Collaborative coding, you code and submit your code to your “branch”, but there must be a time when you need to integrate your code with other programmers’ code. Git is one tool that can make life easier, by providing seamless ways to join codes.
Wait… there are more than one ways to do that? Yeah, for joining codes git has command merge and rebase. In git experiences, programmers must have been used merge before, but what rebase really is?
Integrating the codes
Both of merge and rebase do same thing, integrate changes to another branch, but they do it in very different manner. That’s why we have two options here: merging or rebasing.
master & feature branch in need to integrate
Merging: like fossil fuel, easy but poluting the environment
The easiest way to integrate changes is to merge.

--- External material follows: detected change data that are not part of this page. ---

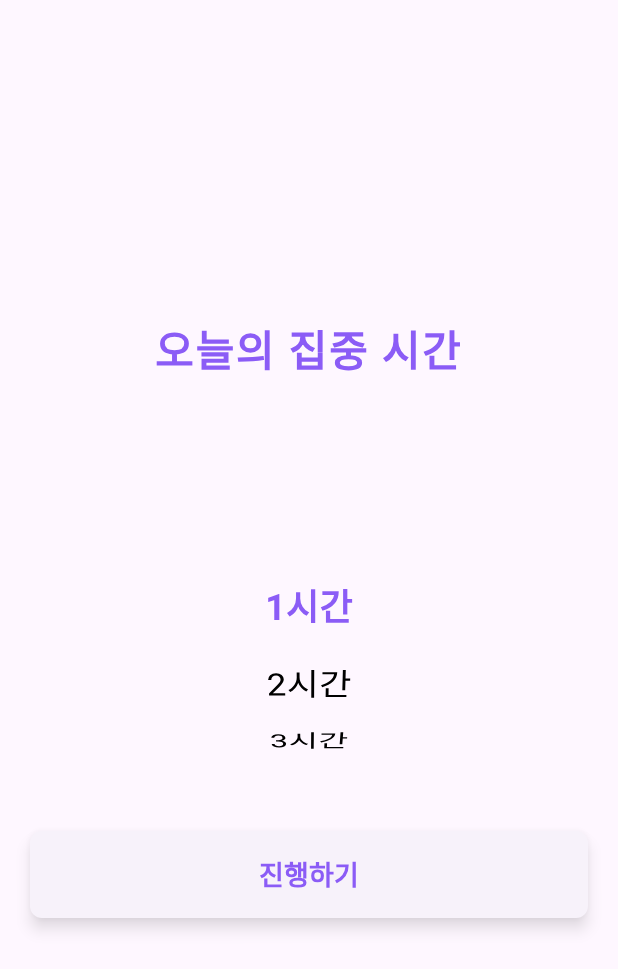
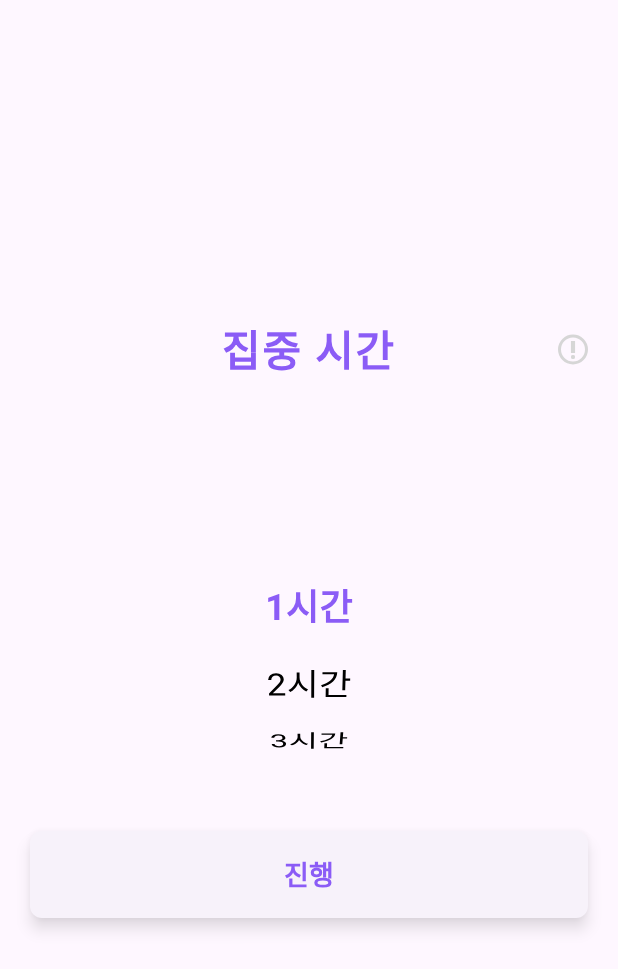
Before and after one commit to indianaPoly/frontend-beatburn, a Flutter app: the screen it shows after launch, on a phone screen of 412 x 824 dp. Shown: the top 969 px of the screen. Run offline on Flutter 3.47's test engine with Material 3 defaults, Android fonts, the light colour scheme and no system bars.

Commit message:
feat: 중요사항 기능 구현

```diff
--- a/lib/screen/time_selection_screen.dart
+++ b/lib/screen/time_selection_screen.dart
@@ -1,4 +1,3 @@
-// lib/screens/time_selection_screen.dart
 import 'package:flutter/material.dart';
 import 'package:provider/provider.dart';
 import '../providers/todo_provider.dart';
@@ -16,7 +15,6 @@ class _TimeSelectionScreenState extends State<TimeSelectionScreen> {
   @override
   Widget build(BuildContext context) {
     final isDarkMode = Theme.of(context).brightness == Brightness.dark;
-
     return Scaffold(
       body: SafeArea(
         child: Padding(
@@ -24,8 +22,13 @@ class _TimeSelectionScreenState extends State<TimeSelectionScreen> {
           child: Column(
             mainAxisAlignment: MainAxisAlignment.center,
             children: [
-            Text(
-              '오늘의 집중 시간',
+              Stack(
+                alignment: Alignment.center,
+                children: [
+                  Container(
+                    width: double.infinity,
+                    child: Text(
+                      '집중 시간',
                       style: TextStyle(
                         fontSize: 28,
                         fontWeight: FontWeight.bold,
@@ -33,6 +36,66 @@ class _TimeSelectionScreenState extends State<TimeSelectionScreen> {
                         letterSpacing: 1.2,
                       ),
                       textAlign: TextAlign.center,
+                    ),
+                  ),
+                  Positioned(
+                    right: 0,
+                    child: Container(
+                      width: 20,
+                      height: 20,
+                      decoration: BoxDecoration(
+                        shape: BoxShape.circle,
+                        border: Border.all(color: const Color.fromRGBO(214, 214, 214, 1), width: 2),
+                      ),
+                      child: IconButton(
+                        padding: EdgeInsets.zero,
+                        icon: Icon(Icons.priority_high, size: 16, color: Colors.grey[350]),
+                        onPressed: () {
+                          showDialog(
+                            context: context,
+                            builder: (context) => AlertDialog(
+                              title: Text(
+                                '중요사항',
+                                style: TextStyle(
+                                  color: Color(0xFF8B5CF6),
+                                  fontSize: 20,
+                                  fontWeight: FontWeight.w600
+                                  ),
+                                textAlign: TextAlign.center,
+                                ),
+                              content: Column(
+                                mainAxisSize: MainAxisSize.min,
+                                crossAxisAlignment: CrossAxisAlignment.start,
+                                children: [
+                                  SizedBox(height: 10,),
+                                  ListTile(
+                                    leading: Icon(Icons.check, color: Color(0xFF8B5CF6)),
+                                    title: Text('방해금지 모드 사용을 추천해요.',
+                                      style: TextStyle(fontSize: 14)),
+                                  ),
+                                  ListTile(
+                                    leading: Icon(Icons.check, color: Color(0xFF8B5CF6)),
+                                    title: Text('백그라운드 종료시 초기화돼요.',
+                                      style: TextStyle(fontSize: 14)),
+                                  ),
+                                ],
+                              ),
+                              actions: [
+                                TextButton(
+                                  onPressed: () => Navigator.pop(context),
+                                  child: Text('확인', style: TextStyle(
+                                    color: Color(0xFF8B5CF6),
+                                    fontSize: 16,
+                                    fontWeight: FontWeight.w600), textAlign: TextAlign.center,),
+                                ),
+                              ],
+                            ),
+                          );
+                        },
+                      ),
+                    ),
+                  ),
+                ],
               ),
               SizedBox(height: 50),
               SizedBox(
@@ -82,10 +145,13 @@ class _TimeSelectionScreenState extends State<TimeSelectionScreen> {
                       MaterialPageRoute(builder: (_) => HomeScreen())
                     );
                   },
-                 child: const Text('진행하기', style: TextStyle(
+                  child: const Text('진행',
+                    style: TextStyle(
                       color: Color(0xFF8B5CF6),
                       fontSize: 18,
-                    fontWeight: FontWeight.w600)),
+                      fontWeight: FontWeight.w600,
+                    )
+                  ),
                 ),
               ),
             ],
```
Lines whose indentation alone changed are shown as unchanged.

Merge will squash changes to the destination branch and produce “merge commit”. The command will not change existing branches structure, that’s why merge is usually called “non-destructive operation”.
merge: will not change project structure but will have commit messages
It seems very easy with merge, but merge will make the branch (especially master where changes are usually merged into) become dirty with tons of merge commits. It can make hard for programmers to track history of the project.
Rebasing: Clean Energy of the Future
Rebasing, in the nutshell, is moving most recent commits to the top of previous commit. This command will produce straight line branch history. It will make developers easier to track changes with other commands, for example: git log.
rebase: integrate commits into single linear line
One trade-off of rebasing is it may re-write the project history, making developers even more confuse. Rebasing should be fine if all programmers do it carefully and follow the golden rule of rebasing.
Golden Rule of Rebasing
The golden rule of rebasing is simple: never do rebase if there are two or more programmers working in same branch. When someone rebase the branch, the structure of the branch will be changed, but other people history is still the original structure. It will result in “diverged”. This thing can only be solved using merge, resulting more and more merge commits.
Do rebase only if nobody except you working on the branch.
— Golden Rule of Rebasing
Remember, when doing rebase, do it with caution. It will make the project history cleaner and easier to understand.